Have her string the words together in a pattern that she remembers. Whatever order comes to mind for her first.
Suggestions for improved security:
1. At least one of the words should be in a language which is unrelated to the others. Such as, one word in Hungarian and the rest in Spanish (if she is a native Spanish speaker).
2. Use other examples than the ones I suggest above. Those were just ideas to get you thinking on the pathway to getting random unrelated words that are easy to remember.
Doing the above will end up with a passphrase that is resistant to dictionary attacks - and is complex enough that it resists brute-force cracking methods - while remaining easy to remember.
Once you have this, write a document that contains all the Router information:
2. Admin Password
3. User Password
4. WLAN Authentication/Encryption Scheme (WPA2/AES only)
4. WLAN Passphrase
PRINT THE DOCUMENT. ERASE THE DOCFILE. Defrag the machine to overwrite the docfile such that it cannot be recovered.
Keep the Document in a safe place - NOT related to the Computer. With her other important documents is logical - that way it will be remembered if/when she forgets the passphrase.
Note: Keeping stuff like passphrases on USB keys is unreliable. If you
do so - in order to have a backup of her document - have a paper backup as well.
Physical Security considerations:
1. The Router itself must be physically located where it cannot be tampered with unobserved. A room that can be locked is best. This is especially necessary with computer-savvy teenagers - who will simply reset the router and use it unsecured if they have physical access to the unit.
2. Do not expect your mom to be savvy about risks regarding friends-of-friends. Make her aware that the Router password is the electronic equivalent of her front door house key. This does NOT get released into the hands of people your mom does not personally know and trust.

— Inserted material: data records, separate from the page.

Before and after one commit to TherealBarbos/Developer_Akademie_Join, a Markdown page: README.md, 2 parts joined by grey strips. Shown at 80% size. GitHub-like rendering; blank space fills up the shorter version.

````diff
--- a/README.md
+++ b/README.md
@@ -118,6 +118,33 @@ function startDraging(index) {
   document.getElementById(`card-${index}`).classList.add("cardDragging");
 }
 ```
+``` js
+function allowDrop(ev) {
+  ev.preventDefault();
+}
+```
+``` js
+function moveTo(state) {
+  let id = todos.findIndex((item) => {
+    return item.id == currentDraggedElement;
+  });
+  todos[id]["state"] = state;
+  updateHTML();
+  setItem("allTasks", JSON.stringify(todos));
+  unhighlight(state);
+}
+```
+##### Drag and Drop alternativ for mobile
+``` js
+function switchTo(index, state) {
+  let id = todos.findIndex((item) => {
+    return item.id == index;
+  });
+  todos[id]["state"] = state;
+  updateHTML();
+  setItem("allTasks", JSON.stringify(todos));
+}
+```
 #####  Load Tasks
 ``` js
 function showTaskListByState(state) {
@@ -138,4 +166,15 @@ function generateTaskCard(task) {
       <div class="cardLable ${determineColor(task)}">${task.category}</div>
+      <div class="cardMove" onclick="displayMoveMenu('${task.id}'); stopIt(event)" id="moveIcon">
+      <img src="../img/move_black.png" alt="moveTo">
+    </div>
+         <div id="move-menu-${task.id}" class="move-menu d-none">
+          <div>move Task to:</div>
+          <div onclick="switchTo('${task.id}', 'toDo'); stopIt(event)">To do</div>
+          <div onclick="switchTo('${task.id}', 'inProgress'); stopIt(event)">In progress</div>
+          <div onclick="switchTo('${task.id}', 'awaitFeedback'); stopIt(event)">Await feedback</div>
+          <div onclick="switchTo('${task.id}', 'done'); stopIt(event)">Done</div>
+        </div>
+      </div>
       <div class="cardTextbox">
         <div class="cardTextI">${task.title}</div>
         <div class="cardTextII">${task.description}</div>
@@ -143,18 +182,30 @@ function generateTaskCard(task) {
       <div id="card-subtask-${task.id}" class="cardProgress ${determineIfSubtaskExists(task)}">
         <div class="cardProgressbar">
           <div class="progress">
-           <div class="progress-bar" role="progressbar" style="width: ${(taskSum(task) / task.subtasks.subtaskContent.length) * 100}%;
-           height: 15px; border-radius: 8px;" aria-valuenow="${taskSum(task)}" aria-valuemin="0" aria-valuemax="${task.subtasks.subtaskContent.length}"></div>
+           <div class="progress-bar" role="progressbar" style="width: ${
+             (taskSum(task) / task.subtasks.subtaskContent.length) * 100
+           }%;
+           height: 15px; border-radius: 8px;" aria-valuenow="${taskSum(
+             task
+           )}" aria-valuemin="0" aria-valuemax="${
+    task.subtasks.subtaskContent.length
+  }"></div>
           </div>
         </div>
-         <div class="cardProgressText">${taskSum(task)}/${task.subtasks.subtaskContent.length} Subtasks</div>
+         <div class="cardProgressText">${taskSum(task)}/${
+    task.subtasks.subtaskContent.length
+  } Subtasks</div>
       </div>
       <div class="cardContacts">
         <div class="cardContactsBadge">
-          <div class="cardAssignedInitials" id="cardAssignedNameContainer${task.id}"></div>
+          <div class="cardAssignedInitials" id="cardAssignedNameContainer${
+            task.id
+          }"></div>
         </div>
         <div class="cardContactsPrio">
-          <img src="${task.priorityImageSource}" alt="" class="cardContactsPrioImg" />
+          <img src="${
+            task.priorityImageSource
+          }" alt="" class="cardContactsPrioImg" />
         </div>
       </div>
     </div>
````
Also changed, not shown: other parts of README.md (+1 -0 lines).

3. Teach your mom how to disable the radio on her Router (or at least how to turn the Router off). Get a promise from her that she will disable the radio (or turn the Router off) the moment she discovers someone untrustworthy has had access to either the router or her machine(s). She is also to promise she will contact you to have the WLAN passphrase regenerated and redocumented if it is compromised.
1. There is way too much info from so-called "experts" in Security that is folklore, fantasy and fiction. Resist the idea that "security" is utterly compromised if your passphrase is not incomprehensible gibberish containing characters that you can't even type on a keyboard. This is nonsense.
2. Any good router that will do WPA2/AES is all that is required to be secure. However, it is important
to be able to DISABLE all other transport schemas (such as WPA/TKIP, WEP or WPS) - since these can be compromised in seconds to minutes.
Note: Currently, only WPA2/AES is secure and as such, this is the only scheme that can be permitted to be used. If anybody whines because their favourite toy won't connect that way, tough. Get new toys. Do not
allow your mom to compromise the security on her system to accommodate any friend, relative or such. There is no replacement for the ability to say NO - and the backbone to stick to that.
3. The longer a passphrase exists without being changed, the higher the probability that info will get into the hands of someone it should not. Changing the passphrase after "the family and kids" have visited for 2 weeks - and left to go back wherever they came from - is a really good idea
4. Security is not compatible with complacency. Security is not convenient. Breaking security is supposed
to be hard. If friends and/or family get annoyed with the above requirements - it indicates they don't take their own security seriously. As a result, they won't take your mom's security seriously either. Thus, she needs to be mindful that if they aren't trustworthy - it is appropriate
that she deny access to her network.
Hope this helps.